A large cycle dial is centrally located on the control panel, and bright yellow LEDs make clear which cycle you've selected. Many will find this is all the control that's ever necessary. If you want to get more specific, it's possible to dial in wash temperature, spin speed, and soil level manually, using the Modifiers section of the control panel. Here you may also activate spray rinse and extra rinse, adjust the finished cycle chime, or make the washer aware that you're using fabric softener.

The lid's large window bezel is responsible for some of this washer's extra cost. The lid will stay open at certain angles for loading up the machine, and will slow down right before closing so that it doesn't slam shut.

The 980's most effective cycle was Whites, where it did a passable job exterminating most stains, but struggled with sweat and red wine. Heavy Duty is a better choice for getting rid of sweat stains, while the best choice for red wine is actually... Rapid Wash? It's true, Rapid Wash is this washer's toughest cycle on red wine, though it lags behind by other measures.

Overall the scores are average for a top-loader, and no better than what we'd see from a seven- or eight-hundred dollar machine.
This machine is not particularly efficient. Each Normal cycle will run you about 10 cents, between electricity and water. Based on the average washing habits of a typical American family, we'd estimate an annual operating cost for this machine of $56.51. That's about $10 per year less than the least efficient machines we've tested, and $20 per year more than the most efficient.
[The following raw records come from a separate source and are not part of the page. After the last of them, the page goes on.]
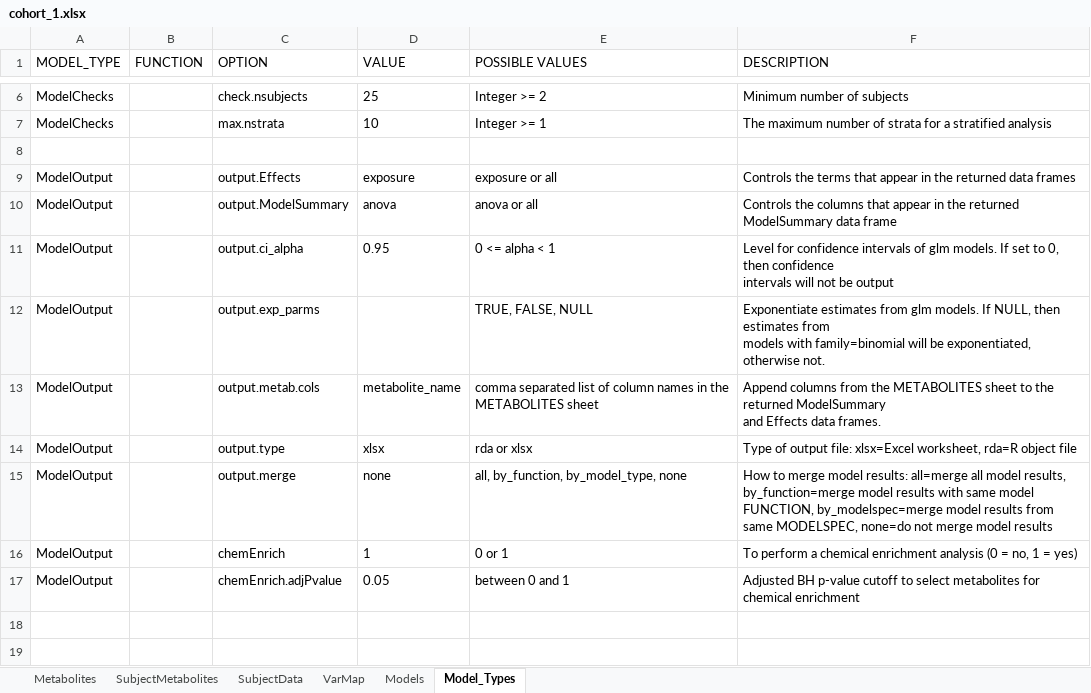
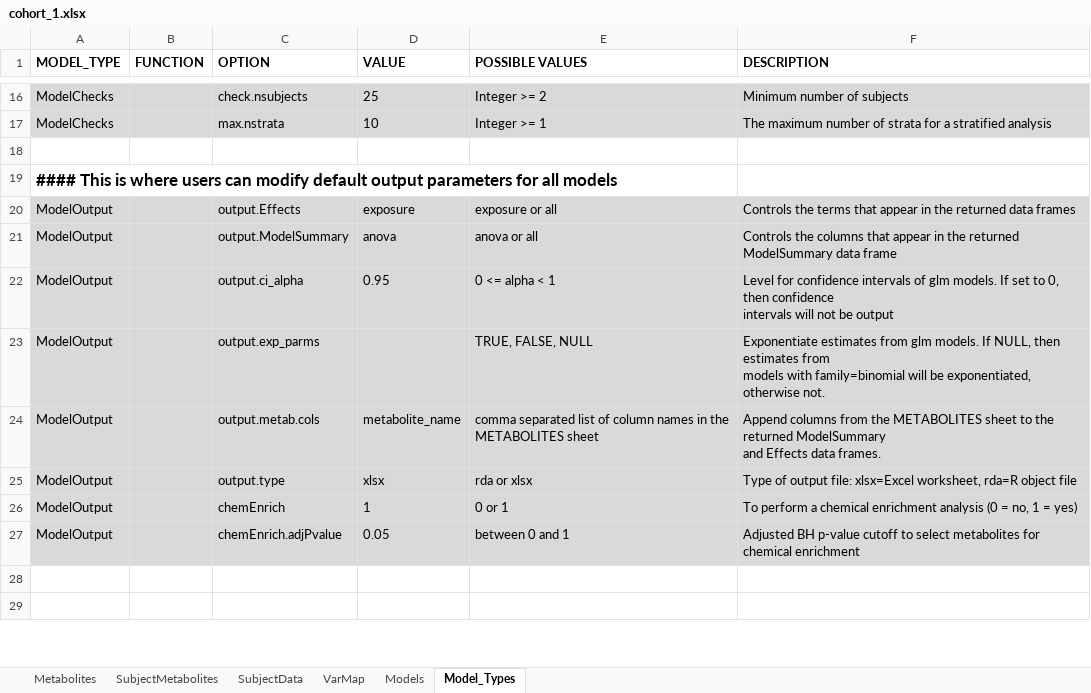
Before and after one commit to CBIIT/R-cometsAnalytics, an Excel workbook: RPackageSource/inst/extdata/cohort_1.xlsx, sheet Model_Types, drawn as a sheet; only a part is shown, gaps mark what is left out; values as stored, in another font and other column widths than the file's, no borders; removed rows and columns are numbered as before the commit, all else as after; the diff covers the shown part only; the diff names each change by its address in the sheet, - before the commit and + after, or states it on an @@ line.

Commit message:
updated excel files

```diff
--- a/RPackageSource/inst/extdata/cohort_1.xlsx (sheet Model_Types)
+++ b/RPackageSource/inst/extdata/cohort_1.xlsx (sheet Model_Types)
-A1:F1 bold: off
+A1:F1 bold: on
-A16:F17 fill: none
+A16:F17 fill: #D9D9D9
+row 19: #### This is where users can modify default output parameters for all models
-A20:F25 fill: none
+A20:F25 fill: #D9D9D9
-row 15: ModelOutput |  | output.merge | none | all, by_function, by_model_type, none | How to merge model results: all=merge all model results, by_function=merge model results with same model FUNCTION, by_modelspec=merge model results from same MODELSPEC, none=do not merge model results
-A26:F27 fill: none
+A26:F27 fill: #D9D9D9
```
Also changed, not shown: 6 added rows, 18 removed rows, 8 moved rows, 1 edited cell and cell formats elsewhere in this sheet, sheet Models, sheet VarMap, sheet SubjectData, RPackageSource/inst/extdata/cohort_2.xlsx.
On average, finished loads retained 62% of their moisture, which means more work for your dryer, which is more expensive to operate. Delicate cycle loads retained as much as 93% water, while Normal cycle loads ended up most dry at 50% water retention.

Steam clean is nice, but there's no additional performance to sweeten the deal.

This washer will get your clothes clean, but so can its closest competition. We're more interested in how drastically the addition of steam features has affected other cycles, and the answer is "not much."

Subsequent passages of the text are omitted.